Rabba continues: And this one who admits to part of the claim would want to deny all of it, and the only reason he does not deny all of it is because a person would not be so brazen before his creditor. And in fact, he would want to admit to all of the claim to him. And the reason that he did not admit the whole claim to him and say that in fact he owes him the entire sum is that he was evading his obligation temporarily. The debtor is short of money and he thinks: I will pay my creditor as much as I can afford now, and I will evade paying the rest until I have enough money, and then I will repay him the rest, to which I have not yet admitted. Therefore, the Merciful One states: Impose an oath on the debtor in order to induce him to admit all of the debt to the creditor.
ר' אליעזר בן יעקב סבר ל"ש בו ול"ש בבנו אינו מעיז והילכך לאו משיב אבידה הוא ורבנן סברי בו הוא דאינו מעיז אבל בבנו מעיז ומדלא מעיז משיב אבידה הוא:

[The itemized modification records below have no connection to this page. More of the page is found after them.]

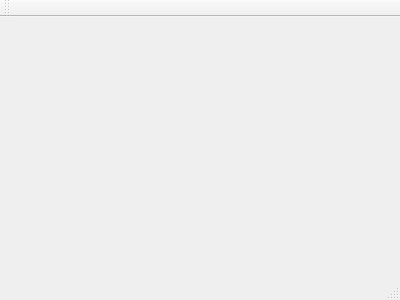
This is Admin_Fichaje_Plantilla/ui/mainwindow.ui in MartiHui/GSDAM_Fichaje_Plantilla as Qt 5 draws it before an edit. The edited form follows.
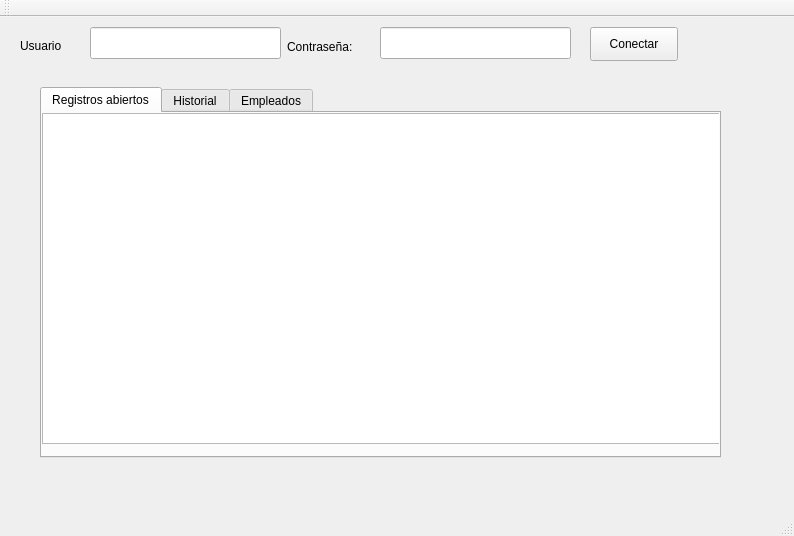
This is the edited form.

The edit to the form file:
```diff
--- a/Admin_Fichaje_Plantilla/ui/mainwindow.ui
+++ b/Admin_Fichaje_Plantilla/ui/mainwindow.ui
@@ -1,24 +1,147 @@
 <ui version="4.0">
  <class>MainWindow</class>
- <widget class="QMainWindow" name="MainWindow" >
-  <property name="geometry" >
+ <widget class="QMainWindow" name="MainWindow">
+  <property name="geometry">
    <rect>
     <x>0</x>
     <y>0</y>
-    <width>400</width>
-    <height>300</height>
+    <width>794</width>
+    <height>536</height>
    </rect>
   </property>
   <property name="windowTitle" >
    <string>MainWindow</string>
   </property>
-  <widget class="QMenuBar" name="menuBar" />
-  <widget class="QToolBar" name="mainToolBar" />
-  <widget class="QWidget" name="centralWidget" />
-  <widget class="QStatusBar" name="statusBar" />
+  <widget class="QWidget" name="centralWidget">
+   <widget class="QLineEdit" name="lineEdit">
+    <property name="geometry">
+     <rect>
+      <x>90</x>
+      <y>10</y>
+      <width>191</width>
+      <height>32</height>
+     </rect>
+    </property>
+   </widget>
+   <widget class="QLineEdit" name="lineEdit_2">
+    <property name="geometry">
+     <rect>
+      <x>380</x>
+      <y>10</y>
+      <width>191</width>
+      <height>32</height>
+     </rect>
+    </property>
+   </widget>
+   <widget class="QLabel" name="label">
+    <property name="geometry">
+     <rect>
+      <x>20</x>
+      <y>20</y>
+      <width>58</width>
+      <height>18</height>
+     </rect>
+    </property>
+    <property name="text">
+     <string>Usuario</string>
+    </property>
+   </widget>
+   <widget class="QLabel" name="label_2">
+    <property name="geometry">
+     <rect>
+      <x>287</x>
+      <y>20</y>
+      <width>81</width>
+      <height>20</height>
+     </rect>
+    </property>
+    <property name="text">
+     <string>Contraseña:</string>
+    </property>
+   </widget>
+   <widget class="QPushButton" name="pushButton">
+    <property name="geometry">
+     <rect>
+      <x>590</x>
+      <y>10</y>
+      <width>88</width>
+      <height>34</height>
+     </rect>
+    </property>
+    <property name="text">
+     <string>Conectar</string>
+    </property>
+   </widget>
+   <widget class="QTabWidget" name="tabWidget">
+    <property name="geometry">
+     <rect>
+      <x>40</x>
+      <y>70</y>
+      <width>681</width>
+      <height>371</height>
+     </rect>
+    </property>
+    <property name="currentIndex">
+     <number>0</number>
+    </property>
+    <widget class="QWidget" name="registrosTab">
+     <attribute name="title">
+      <string>Registros abiertos</string>
+     </attribute>
+     <widget class="QTableWidget" name="registrosView">
+      <property name="geometry">
+       <rect>
+        <x>0</x>
+        <y>0</y>
+        <width>681</width>
+        <height>331</height>
+       </rect>
+      </property>
+     </widget>
+    </widget>
+    <widget class="QWidget" name="historialTab">
+     <attribute name="title">
+      <string>Historial</string>
+     </attribute>
+     <widget class="QTableWidget" name="historialView">
+      <property name="geometry">
+       <rect>
+        <x>0</x>
+        <y>0</y>
+        <width>681</width>
+        <height>341</height>
+       </rect>
+      </property>
+     </widget>
+    </widget>
+    <widget class="QWidget" name="empleadosTab">
+     <attribute name="title">
+      <string>Empleados</string>
+     </attribute>
+    </widget>
+   </widget>
+  </widget>
+  <widget class="QMenuBar" name="menuBar">
+   <property name="geometry">
+    <rect>
+     <x>0</x>
+     <y>0</y>
+     <width>794</width>
+     <height>30</height>
+    </rect>
+   </property>
+  </widget>
+  <widget class="QToolBar" name="mainToolBar">
+   <attribute name="toolBarArea">
+    <enum>TopToolBarArea</enum>
+   </attribute>
+   <attribute name="toolBarBreak">
+    <bool>false</bool>
+   </attribute>
+  </widget>
+  <widget class="QStatusBar" name="statusBar"/>
  </widget>
- <layoutDefault spacing="6" margin="11" />
- <pixmapfunction></pixmapfunction>
+ <layoutdefault spacing="6" margin="11"/>
  <resources/>
  <connections/>
 </ui>
```
Left out of the diff: 3 changed lines with no effect on the pictures.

Following Rabba’s reasoning, the difference of opinion between Rabbi Eliezer ben Ya’akov and the Rabbis can be explained as follows: Rabbi Eliezer ben Ya’akov holds that there is no difference between the creditor himself and the creditor’s son, as in all cases the debtor would not be so brazen as to deny his debt. Therefore, the debtor is not considered like someone who is returning a lost item. Rabbi Eliezer ben Ya’akov maintains that Rabba’s reasoning applies in this case as well, so he is required to take an oath. And the Rabbis hold that he would not be so brazen as to deny a debt before the creditor himself, but toward his creditor’s son he would be brazen and deny the claim completely. And since he was not so brazen as to deny the entire claim, but admitted to part of it, he is considered like someone returning a lost item, and therefore he is exempt from taking an oath.